* **Task prompt**:
A bare number is all that is needed: how many lines below contain the string "README"?

* **Data for this task**:
↓↓↓
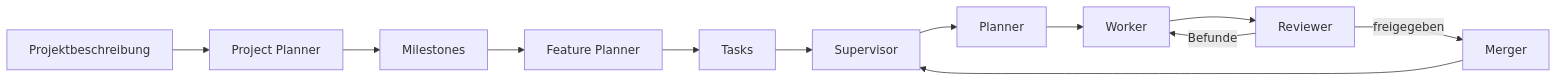
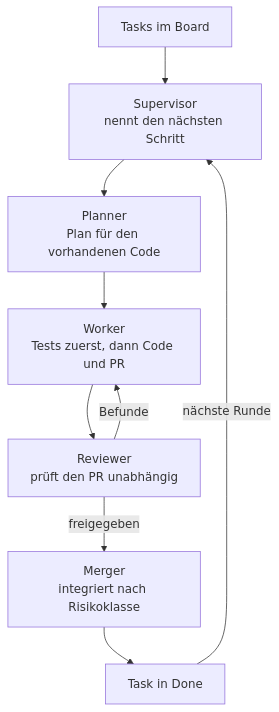
Before and after one commit to alexwenzel/ccmas: the second of 2 diagrams in README.md, drawn with Mermaid. The commit also changed other lines of this file and 1 other file, not shown here.

First line of the commit message:
Improve README documentation for clarity and flow (#17)

````diff
--- a/README.md
+++ b/README.md
@@ -9,14 +22,11 @@
 ```mermaid
-flowchart LR
-    P[Projektbeschreibung] --> PP[Project Planner]
-    PP --> M[Milestones]
-    M --> FP[Feature Planner]
-    FP --> T[Tasks]
-    T --> S[Supervisor]
-    S --> PL[Planner]
-    PL --> W[Worker]
-    W --> RV[Reviewer]
+flowchart TD
+    T[Tasks im Board] --> S[Supervisor<br/>nennt den nächsten Schritt]
+    S --> PL[Planner<br/>Plan für den vorhandenen Code]
+    PL --> W[Worker<br/>Tests zuerst, dann Code und PR]
+    W --> RV[Reviewer<br/>prüft den PR unabhängig]
     RV -->|Befunde| W
-    RV -->|freigegeben| MG[Merger]
-    MG --> S
+    RV -->|freigegeben| MG[Merger<br/>integriert nach Risikoklasse]
+    MG --> D[Task in Done]
+    D -->|nächste Runde| S
 ```
````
↑↑↑
* **Your solution**:
4